This change will be driven by the quality and extent of education and skills. From the HDI point of view, Tamil Nadu is in the top quartile leading in social indicators like literacy, health, etc. This places us at the vanguard to take forward the digital revolution. The key is broadband penetration and connectivity. This will require massive private investment. For B2B connectivity government support may not be needed but G2C will require government intervention. Provision of all government information and services to the entire population will be an exciting change that would prepare us for the future.
Tamil Nadu tops with 38 lakh Internet subscribers. It has the highest wireless telephone density among the large states. Together these provide an opportunity to offer smart services through mobile phones.
Driver 2: March to the future is through urbanisation
We can learn from history on how cities were planned for the future, on how development has brought up ripple effects and how the ripple effect had led to a ribbon effect, connecting nearby places. We need planned urbanisation and direct migrants to nearby urban centres, offering them the right kind of livelihood and basic infrastructure. By providing connectivity between the cities and making them large commercial centres, we can make urbanisation a great opportunity.FACT FILE:
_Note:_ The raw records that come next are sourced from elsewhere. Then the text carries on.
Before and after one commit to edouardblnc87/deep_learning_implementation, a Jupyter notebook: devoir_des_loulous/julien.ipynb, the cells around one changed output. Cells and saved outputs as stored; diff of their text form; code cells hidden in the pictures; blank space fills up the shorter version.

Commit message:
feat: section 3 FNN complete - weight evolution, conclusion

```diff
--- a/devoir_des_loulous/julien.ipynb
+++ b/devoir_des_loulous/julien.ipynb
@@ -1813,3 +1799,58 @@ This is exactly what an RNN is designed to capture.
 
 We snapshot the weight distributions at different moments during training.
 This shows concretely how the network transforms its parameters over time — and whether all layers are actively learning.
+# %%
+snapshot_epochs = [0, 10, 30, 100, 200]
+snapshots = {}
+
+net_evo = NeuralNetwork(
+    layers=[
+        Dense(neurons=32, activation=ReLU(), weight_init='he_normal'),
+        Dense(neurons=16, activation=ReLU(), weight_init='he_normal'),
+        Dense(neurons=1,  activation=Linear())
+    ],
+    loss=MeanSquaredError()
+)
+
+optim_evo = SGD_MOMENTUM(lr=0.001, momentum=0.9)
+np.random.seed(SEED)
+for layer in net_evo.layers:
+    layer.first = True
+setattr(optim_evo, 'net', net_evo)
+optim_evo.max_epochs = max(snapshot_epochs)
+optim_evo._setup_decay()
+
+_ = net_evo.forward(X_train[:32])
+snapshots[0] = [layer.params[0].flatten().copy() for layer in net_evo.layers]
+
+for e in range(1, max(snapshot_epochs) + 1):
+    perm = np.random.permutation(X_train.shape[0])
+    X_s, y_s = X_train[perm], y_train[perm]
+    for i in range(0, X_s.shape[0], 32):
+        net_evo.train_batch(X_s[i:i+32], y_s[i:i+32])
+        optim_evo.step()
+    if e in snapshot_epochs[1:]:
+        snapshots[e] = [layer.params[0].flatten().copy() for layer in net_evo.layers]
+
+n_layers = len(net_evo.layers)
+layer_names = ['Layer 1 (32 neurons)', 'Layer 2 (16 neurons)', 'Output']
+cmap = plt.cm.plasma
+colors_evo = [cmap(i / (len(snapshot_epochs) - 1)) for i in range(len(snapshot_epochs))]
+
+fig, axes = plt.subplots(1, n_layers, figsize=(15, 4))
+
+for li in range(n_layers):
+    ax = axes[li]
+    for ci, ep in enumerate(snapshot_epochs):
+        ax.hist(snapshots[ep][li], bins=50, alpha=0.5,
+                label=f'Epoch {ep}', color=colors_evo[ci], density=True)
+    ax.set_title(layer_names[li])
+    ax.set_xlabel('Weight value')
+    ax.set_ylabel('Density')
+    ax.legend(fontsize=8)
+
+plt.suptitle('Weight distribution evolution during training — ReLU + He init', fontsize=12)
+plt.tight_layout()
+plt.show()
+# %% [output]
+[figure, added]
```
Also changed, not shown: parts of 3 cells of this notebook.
Tamil Nadu is the top urban state with 48.45 per cent of its population living in urban areas. From 34 per cent in 1991 the extent of urbanisation has risen to 48 per cent. By 2030, this is expected to reach 67 per cent.
Driver 3: Future is services
In the coming years one will see lot more of automation and robotics. As GDP grows globally, demand for services will explode-Tamil Nadu has a clear advantage to be a global service hub. We have to envision ourselves as an efficient state for providing a variety of services across the globe-for accounting, healthcare and information-thereby pushing global companies to come and set shop in the state. Already a basic level of activity is happening: we have the World Bank and large MNCs running their accounting services here. FACT FILE:
In the last 10 years, the share of primary sector in GSDP declined to 7.76 per cent in 2013-14 from 11.87 per cent in 2004-05; the share of the secondary sector has been hovering in a range between 28 and 31 per cent and the share of the tertiary sector has expanded to 63.70 per cent from 57.23 per cent. Thus, the state economy has decisively become services-led.
Driver 4: The ability to innovate and continually push knowledge frontiers...
People coming out with new ideas to solve problems will drive the future. This will require an academic environment like Stanford and Silicon Valley. We need an ecosystem to develop these and to focus on innovation. In the current Internet world it is the idea that is being valued. The state should endeavour to become the crucible for ideas. Not just for business, but also science, in solving human problems, nurturing an academic infrastructure, in innovation for and in attracting the brightest talent to come and innovate. FACT FILE:
The IIT-Madras, to foster research and innovation, has developed the IITM Research Park. It is a place where industrial problems are solved by involving the best of brains from IIT-M. The research park’s first building is filled to capacity. With Saint Gobain as the anchor company, the second building is also becoming operational.